In September of this year, a woman named Shannon Wilfong was sentenced to a month in jail. Her crime? She and her mother were illegally imprisoning Wilfong’s son, Richard, stashing him in a crawl space when visitors entered the home. Richard was the subject of a custody battle with his father, whom Wilfong claims was abusive. Richard’s father had legal custody of him. Thankfully, this story ends in neither death nor suicide.
The same is not true of the recent high-profile shooting in California. Earlier this month, a man named Scott Dekraai entered a California beauty salon. He and his ex-wife were involved in what reports describe as a “bitter custody battle” over his 8-year-old son. Dekraai killed his ex-wife and seven other innocent people. Dekraai’s son is now effectively an orphan whose father is a notorious spree-killer. Whether Dekraai’s grievances had any validity in the realm of reasonable human beings, we will never know, nor should we care – because his final acts relegate him to the worlds of madness and murder.
Missing from every one of these accounts seems to be any acknowledgment of what is truly best for the children involved. Present in all of these tragedies are parents who have done what is best for them, or what they thought was best, even when they might possibly have believed they fought for their children’s welfare. Shared by each case, beyond the often murderously self-involved behavior of the parents, should be the realization that something is very, very wrong with our family court system.
Family court should act in accordance with the welfare of affected children. Functionaries of family court should conduct themselves as if they’ve heard of, and are trying at the very least to pay lip service to, the concept of in loco parentis. Drawing defining lines within families, reuniting through reasonable mediation families torn by strife and guiding families through the often turbulent waters of separations, divorces and custody cases ought to be a process dominated by compassion.

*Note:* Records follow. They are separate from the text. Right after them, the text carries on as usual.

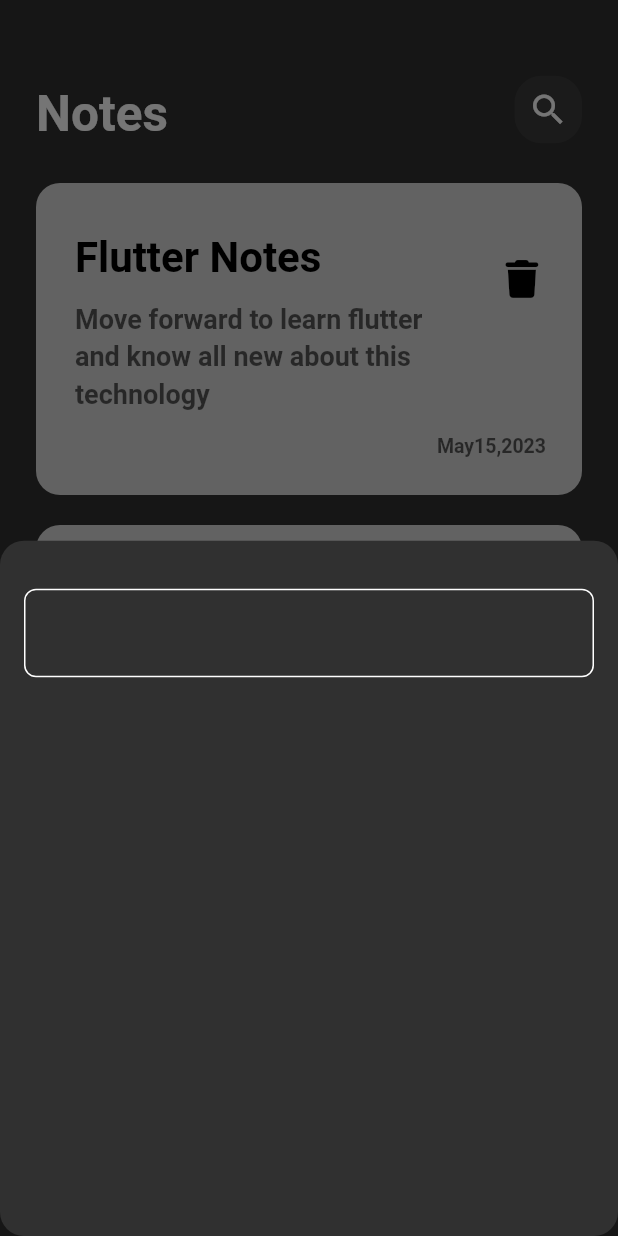
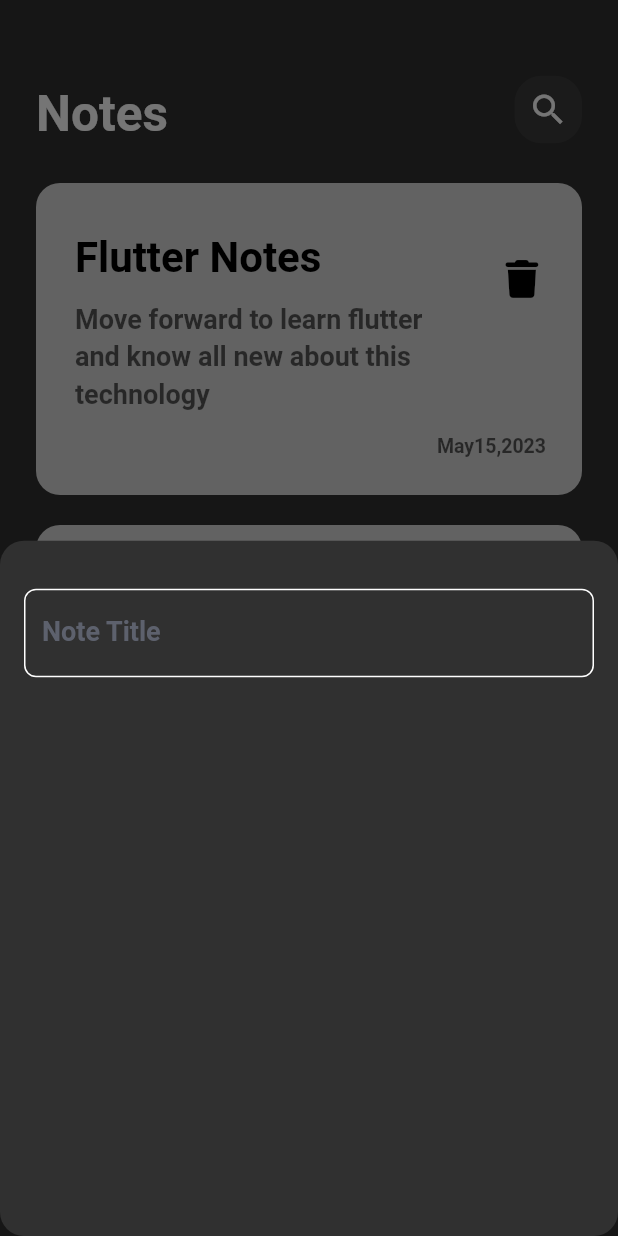
Before and after one commit to mahmoudashraf01/hive_note_app, a Flutter app: the screen it shows after launch, after a tap on the "add" icon, on a phone screen of 412 x 824 dp. Run offline on Flutter 3.47's test engine with Material 2 defaults, Android fonts, the phone set to English and light mode, and no system bars; our stand-ins replace font_awesome_flutter.

Commit message:
make the text fieid more custom

```diff
--- a/lib/views/widgets/custom_text_field.dart
+++ b/lib/views/widgets/custom_text_field.dart
@@ -1,5 +1,6 @@
 import 'package:flutter/material.dart';
 import 'package:hive_note_app/shared/themes/colors.dart';
+import 'package:hive_note_app/shared/themes/text.dart';
 
 class CustomTextField extends StatelessWidget {
   const CustomTextField({super.key});
@@ -9,6 +10,13 @@
     return TextField(
       cursorColor: blue3.withOpacity(1),
       decoration: InputDecoration(
+        label: Text('Note Title'),
+        labelStyle: title1Bold.merge(
+          TextStyle(
+            color: blue3.withOpacity(0.5),
+            fontSize: 18,
+          ),
+        ),
         border: cutomBorder(),
         enabledBorder: cutomBorder(),
         focusedBorder: cutomBorder(
```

Where does compassion figure in a byzantine, impersonal and seemingly arbitrary system that places children with murderers, makes contract killing seem a viable alternative and drives distraught parents to self-immolate on courthouse steps? How can cases like these be evidence of a system that is anything but broken? Why aren’t we demanding legal reform and cultural reconciliation?
“Justice and power,” said Blaise Pascal, “must be brought together, so that whatever is just may be powerful, and whatever is powerful may be just.” Family courts today wield considerable power in society, as arguably they should and must. Until we combine that power with true justice, working earnestly in the best interests of the children and the adults involved, citizens will continue to seek – wrongly – private redress for their perceived grievances.
The longer we permit this, the more martyrs and villains we will produce.